_Task details_: Give a verbatim copy of the lines below, minus the pictures.

━━━━━━

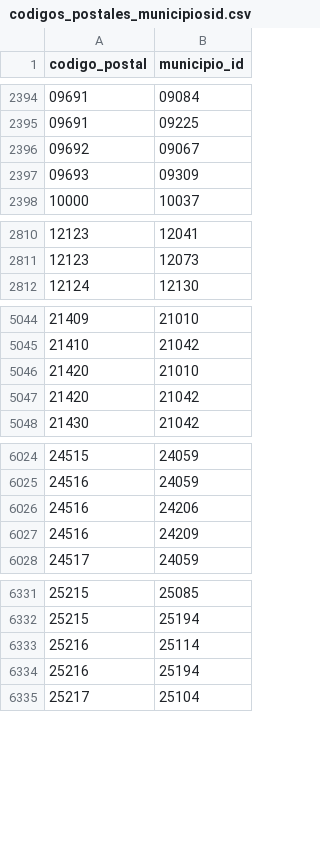
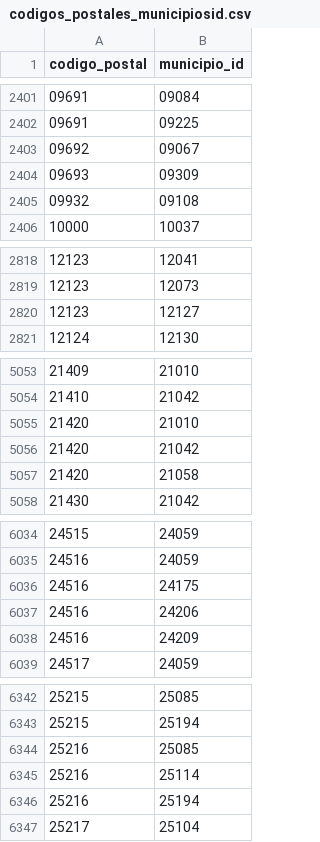
Before and after one commit to inigoflores/ds-codigos-postales-ine-es, a CSV file: data/codigos_postales_municipiosid.csv, drawn as a sheet; only a part is shown, gaps mark what is left out; the diff covers the shown part only; the diff names each change by its address in the sheet, - before the commit and + after, or states it on an @@ line.

```diff
--- a/data/codigos_postales_municipiosid.csv
+++ b/data/codigos_postales_municipiosid.csv
+row 2405: 09932 | 09108
+row 2820: 12123 | 12127
+row 5057: 21420 | 21058
+row 6036: 24516 | 24175
+row 6344: 25216 | 25085
```
Also changed, not shown: 19 added rows and 4 removed rows elsewhere in this file, 4 other files.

━━━━━━

_Output of the exercise_:
Before and after one commit to inigoflores/ds-codigos-postales-ine-es, a CSV file: data/codigos_postales_municipiosid.csv, drawn as a sheet; only a part is shown, gaps mark what is left out; the diff covers the shown part only; the diff names each change by its address in the sheet, - before the commit and + after, or states it on an @@ line.

```diff
--- a/data/codigos_postales_municipiosid.csv
+++ b/data/codigos_postales_municipiosid.csv
+row 2405: 09932 | 09108
+row 2820: 12123 | 12127
+row 5057: 21420 | 21058
+row 6036: 24516 | 24175
+row 6344: 25216 | 25085
```
Also changed, not shown: 19 added rows and 4 removed rows elsewhere in this file, 4 other files.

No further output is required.